_selall _delete _line 0.000000,0.000000 5.050763,5.050763 _line 0.000000,0.000000 0.000000,3.000000 _line 0.000000,3.000000 5.050763,5.050763 _point 5.267103,3.543256 _curve 5.050763,5.050763 5.267103,3.543256 5.267103,2.020305 _enter _curve 5.267103,2.020305 5.267103,3.543256 5.483442,5.050763 _enter _line 5.483442,5.050763 11.669338,8.622191 _point 12.038653,6.048716 _curve 11.669338,8.622191 12.038653,6.048716 12.038653,3.448877 _enter _curve 12.038653,3.448877 12.038653,6.048716 12.407969,8.622191 _enter _line 12.407969,8.622191 19.307439,10.470899 _point 19.755940,7.345638 _curve 19.307439,10.470899 19.755940,7.345638 19.755940,4.188360 _enter _curve 19.755940,4.188360 19.755940,7.345638 20.204441,10.470899 _enter _line 20.204441,10.470899 27.347298,10.470899 _point 27.795799,7.345638 _curve 27.347298,10.470899 27.795799,7.345638 27.795799,4.188360 _enter _curve 27.795799,4.188360 27.795799,7.345638 28.244301,10.470899 _enter _line 28.244301,10.470899 35.143771,8.622191 _point 35.513086,6.048716 _curve 35.143771,8.622191 35.513086,6.048716 35.513086,3.448877 _enter _curve 35.513086,3.448877 35.513086,6.048716 35.882401,8.622191 _enter _line 35.882401,8.622191 42.068297,5.050763 _point 42.284637,3.543256 _curve 42.068297,5.050763 42.284637,3.543256 42.284637,2.020305 _enter _curve 42.284637,2.020305 42.284637,3.543256 42.500977,5.050763 _enter _line 42.500977,5.050763 47.551740,0.000000 _line 47.551740,0.000000 47.551740,3.000000 _line 47.551740,3.000000 42.500977,5.050763 _zoom extents
Copying the above command language into the Rhino command window produces the lovely kite skin design below:

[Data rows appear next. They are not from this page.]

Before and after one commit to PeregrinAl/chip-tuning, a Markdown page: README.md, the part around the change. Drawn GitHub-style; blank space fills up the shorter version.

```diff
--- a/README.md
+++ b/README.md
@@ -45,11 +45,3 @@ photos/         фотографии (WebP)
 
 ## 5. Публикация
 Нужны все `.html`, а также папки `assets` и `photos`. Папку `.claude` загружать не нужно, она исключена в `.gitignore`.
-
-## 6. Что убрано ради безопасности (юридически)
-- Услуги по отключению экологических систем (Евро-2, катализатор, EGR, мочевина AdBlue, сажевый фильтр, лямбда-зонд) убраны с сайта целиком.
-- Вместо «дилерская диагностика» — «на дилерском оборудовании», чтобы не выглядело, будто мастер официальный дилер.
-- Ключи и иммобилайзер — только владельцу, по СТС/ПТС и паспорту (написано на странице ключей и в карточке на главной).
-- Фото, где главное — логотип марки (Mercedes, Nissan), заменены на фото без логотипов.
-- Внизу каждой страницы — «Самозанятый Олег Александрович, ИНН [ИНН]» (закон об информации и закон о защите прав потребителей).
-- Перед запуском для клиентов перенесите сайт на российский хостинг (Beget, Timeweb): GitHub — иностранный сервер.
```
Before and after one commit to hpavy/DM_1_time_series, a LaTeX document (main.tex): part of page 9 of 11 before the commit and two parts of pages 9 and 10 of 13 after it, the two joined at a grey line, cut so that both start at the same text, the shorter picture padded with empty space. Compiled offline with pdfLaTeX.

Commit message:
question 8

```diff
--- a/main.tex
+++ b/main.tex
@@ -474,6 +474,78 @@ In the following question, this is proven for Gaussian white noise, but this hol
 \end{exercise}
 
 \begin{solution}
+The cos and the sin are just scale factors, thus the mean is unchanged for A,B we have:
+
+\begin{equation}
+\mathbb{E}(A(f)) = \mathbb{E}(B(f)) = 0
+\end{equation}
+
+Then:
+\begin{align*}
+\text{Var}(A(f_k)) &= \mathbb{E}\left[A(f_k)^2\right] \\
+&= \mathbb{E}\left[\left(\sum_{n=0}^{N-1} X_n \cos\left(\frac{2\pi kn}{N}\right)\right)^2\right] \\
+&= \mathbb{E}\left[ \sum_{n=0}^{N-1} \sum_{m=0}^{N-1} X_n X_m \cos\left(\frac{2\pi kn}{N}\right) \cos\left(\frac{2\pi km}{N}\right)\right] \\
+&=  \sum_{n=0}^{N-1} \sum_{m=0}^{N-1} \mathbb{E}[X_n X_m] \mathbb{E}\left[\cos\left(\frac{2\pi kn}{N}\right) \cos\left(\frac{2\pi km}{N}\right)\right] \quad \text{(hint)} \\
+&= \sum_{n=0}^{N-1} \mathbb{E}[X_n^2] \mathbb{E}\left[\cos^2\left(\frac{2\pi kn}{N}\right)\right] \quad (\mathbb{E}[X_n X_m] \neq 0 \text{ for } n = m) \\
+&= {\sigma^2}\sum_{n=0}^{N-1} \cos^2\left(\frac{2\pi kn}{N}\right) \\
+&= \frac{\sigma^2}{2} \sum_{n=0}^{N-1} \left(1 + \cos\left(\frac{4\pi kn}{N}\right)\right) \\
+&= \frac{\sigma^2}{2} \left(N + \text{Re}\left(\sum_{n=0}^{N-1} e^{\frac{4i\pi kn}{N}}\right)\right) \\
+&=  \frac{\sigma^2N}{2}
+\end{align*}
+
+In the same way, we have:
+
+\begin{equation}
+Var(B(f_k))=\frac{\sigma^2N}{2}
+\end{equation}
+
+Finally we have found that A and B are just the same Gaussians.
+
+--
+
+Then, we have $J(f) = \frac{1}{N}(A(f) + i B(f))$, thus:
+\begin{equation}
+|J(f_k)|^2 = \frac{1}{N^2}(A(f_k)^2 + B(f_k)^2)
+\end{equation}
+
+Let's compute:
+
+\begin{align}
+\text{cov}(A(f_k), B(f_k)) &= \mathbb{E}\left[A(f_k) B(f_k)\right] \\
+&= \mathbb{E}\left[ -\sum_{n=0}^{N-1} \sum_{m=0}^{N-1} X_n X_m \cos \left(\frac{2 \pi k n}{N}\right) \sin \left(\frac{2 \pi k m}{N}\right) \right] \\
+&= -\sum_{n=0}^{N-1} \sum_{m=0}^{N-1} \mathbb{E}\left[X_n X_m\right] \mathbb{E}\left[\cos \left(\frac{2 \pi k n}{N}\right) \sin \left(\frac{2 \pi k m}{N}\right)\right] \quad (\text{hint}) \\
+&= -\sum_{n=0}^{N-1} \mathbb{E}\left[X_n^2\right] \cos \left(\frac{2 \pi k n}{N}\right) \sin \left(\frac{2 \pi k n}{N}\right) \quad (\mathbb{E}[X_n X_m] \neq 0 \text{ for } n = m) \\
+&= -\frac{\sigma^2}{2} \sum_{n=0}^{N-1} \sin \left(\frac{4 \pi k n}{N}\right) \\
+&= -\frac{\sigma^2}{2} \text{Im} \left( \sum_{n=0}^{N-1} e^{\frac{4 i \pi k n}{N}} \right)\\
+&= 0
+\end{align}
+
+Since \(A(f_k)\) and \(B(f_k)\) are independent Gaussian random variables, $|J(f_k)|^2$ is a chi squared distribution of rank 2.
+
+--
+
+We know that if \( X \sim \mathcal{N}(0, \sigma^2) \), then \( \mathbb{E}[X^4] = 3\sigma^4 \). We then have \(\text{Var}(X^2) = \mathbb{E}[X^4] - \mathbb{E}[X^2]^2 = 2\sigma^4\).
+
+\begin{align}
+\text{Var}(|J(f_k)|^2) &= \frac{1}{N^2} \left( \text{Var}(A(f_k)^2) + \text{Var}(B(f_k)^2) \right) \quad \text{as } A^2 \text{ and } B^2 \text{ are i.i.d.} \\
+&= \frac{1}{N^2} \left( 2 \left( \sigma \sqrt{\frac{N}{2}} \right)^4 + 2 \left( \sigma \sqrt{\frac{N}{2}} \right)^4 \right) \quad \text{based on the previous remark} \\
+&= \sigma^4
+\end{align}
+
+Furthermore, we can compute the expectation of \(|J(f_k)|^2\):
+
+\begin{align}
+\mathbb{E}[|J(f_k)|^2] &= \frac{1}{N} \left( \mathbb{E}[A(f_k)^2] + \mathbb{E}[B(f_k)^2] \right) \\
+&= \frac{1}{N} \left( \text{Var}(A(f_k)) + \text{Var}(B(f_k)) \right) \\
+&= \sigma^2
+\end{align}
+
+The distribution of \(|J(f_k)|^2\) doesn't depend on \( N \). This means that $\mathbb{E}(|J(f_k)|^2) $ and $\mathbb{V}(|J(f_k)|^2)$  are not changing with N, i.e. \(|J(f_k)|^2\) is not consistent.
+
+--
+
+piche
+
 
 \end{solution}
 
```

The key to this excercise is that we can create a totally new drawing - just change a parameter in the Python file, run the program again, then paste the output into Rhino to create another drawing. Various adjustments can be made, and we do not need to draw by hand from scratch when a requirement changes.
The purpose of this particular skunk works skin design will be kept secret for now. [Update: no longer a secret, see the FoilNose2 page.] However, some clues can be gleaned from my theory of sparless single skin kite design: the combination one necessary condition and one key value helps determine if the kite will fly. The necessary condition is that there are no unsupported (e.g. unbridled) convex sections on the (3D) outline of the kite. The one key value is the ratio between the length of the leading edge and trailing edge of the kite.
The code presented enforces the necessary condition via the tc parameter. Adding the ratio calculation and reporting is left as a excercise for the reader.
COM AutomationWhen even more control over Rhino is desired, COM automation can be employed to interface to Rhino. This opens up the possibility to manipulate objects after drawing them. I will leave this for an entirely new article, as this one has already grown large enough. Until then, you can click on the image to see a kite model created using Python via the Rhino COM interface.
ClosingUse an existing kite design program if it fits your needs. Programmed CAD automation can be used for design cases where existing programs are too limiting.
Variations are possible. This article uses Python and Rhino, which means a Windows environment. My main computer now runs Ubuntu, so I would love to learn how to accomplish something similar with Blender.